> **Input data**
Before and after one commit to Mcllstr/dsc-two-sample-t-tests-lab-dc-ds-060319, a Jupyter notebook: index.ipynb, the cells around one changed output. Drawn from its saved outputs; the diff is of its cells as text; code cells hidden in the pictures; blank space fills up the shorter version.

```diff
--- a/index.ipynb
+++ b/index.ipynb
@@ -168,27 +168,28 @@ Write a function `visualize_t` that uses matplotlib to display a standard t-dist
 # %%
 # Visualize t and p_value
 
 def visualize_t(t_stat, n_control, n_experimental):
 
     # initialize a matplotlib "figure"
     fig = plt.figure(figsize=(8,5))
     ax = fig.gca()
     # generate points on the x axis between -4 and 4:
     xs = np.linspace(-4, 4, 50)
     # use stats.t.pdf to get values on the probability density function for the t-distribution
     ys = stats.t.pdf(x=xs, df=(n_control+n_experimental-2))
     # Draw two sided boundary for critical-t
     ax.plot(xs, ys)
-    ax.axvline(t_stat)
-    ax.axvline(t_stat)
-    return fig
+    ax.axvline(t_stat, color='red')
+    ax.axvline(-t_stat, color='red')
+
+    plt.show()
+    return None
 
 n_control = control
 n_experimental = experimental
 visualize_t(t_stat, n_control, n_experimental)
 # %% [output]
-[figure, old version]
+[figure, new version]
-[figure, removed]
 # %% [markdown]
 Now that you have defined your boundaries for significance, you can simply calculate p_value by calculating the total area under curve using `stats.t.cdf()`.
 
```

--

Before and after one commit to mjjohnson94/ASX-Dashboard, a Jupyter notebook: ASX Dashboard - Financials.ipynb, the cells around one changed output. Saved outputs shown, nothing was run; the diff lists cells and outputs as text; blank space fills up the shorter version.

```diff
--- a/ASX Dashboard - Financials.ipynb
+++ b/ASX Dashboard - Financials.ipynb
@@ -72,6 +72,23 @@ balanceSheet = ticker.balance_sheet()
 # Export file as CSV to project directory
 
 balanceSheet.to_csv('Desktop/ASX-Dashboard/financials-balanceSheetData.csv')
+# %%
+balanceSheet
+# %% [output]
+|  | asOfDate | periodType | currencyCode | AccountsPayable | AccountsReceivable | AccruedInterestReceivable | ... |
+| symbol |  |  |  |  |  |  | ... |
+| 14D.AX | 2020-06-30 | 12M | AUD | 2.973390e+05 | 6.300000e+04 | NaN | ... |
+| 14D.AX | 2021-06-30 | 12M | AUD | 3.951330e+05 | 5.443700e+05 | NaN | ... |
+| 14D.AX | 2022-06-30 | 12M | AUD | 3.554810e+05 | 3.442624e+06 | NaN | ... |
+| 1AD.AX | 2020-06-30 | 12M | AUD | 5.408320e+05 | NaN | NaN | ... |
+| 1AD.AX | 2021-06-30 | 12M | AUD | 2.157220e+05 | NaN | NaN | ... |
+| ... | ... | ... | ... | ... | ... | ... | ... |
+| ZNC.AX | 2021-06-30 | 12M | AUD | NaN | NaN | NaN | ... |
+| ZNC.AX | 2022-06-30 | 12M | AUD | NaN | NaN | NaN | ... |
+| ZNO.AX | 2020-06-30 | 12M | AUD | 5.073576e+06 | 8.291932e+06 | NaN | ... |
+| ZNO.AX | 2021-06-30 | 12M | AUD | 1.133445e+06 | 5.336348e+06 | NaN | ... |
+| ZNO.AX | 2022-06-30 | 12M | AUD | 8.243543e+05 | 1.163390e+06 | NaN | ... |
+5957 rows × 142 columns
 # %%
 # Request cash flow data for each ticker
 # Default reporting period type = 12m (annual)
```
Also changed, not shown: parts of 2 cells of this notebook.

> **Activity**
Using the entries above, return each line in which the word "Dashboard" occurs.

> **Result of the task**
Before and after one commit to mjjohnson94/ASX-Dashboard, a Jupyter notebook: ASX Dashboard - Financials.ipynb, the cells around one changed output. Saved outputs shown, nothing was run; the diff lists cells and outputs as text; blank space fills up the shorter version.
--- a/ASX Dashboard - Financials.ipynb
+++ b/ASX Dashboard - Financials.ipynb
 balanceSheet.to_csv('Desktop/ASX-Dashboard/financials-balanceSheetData.csv')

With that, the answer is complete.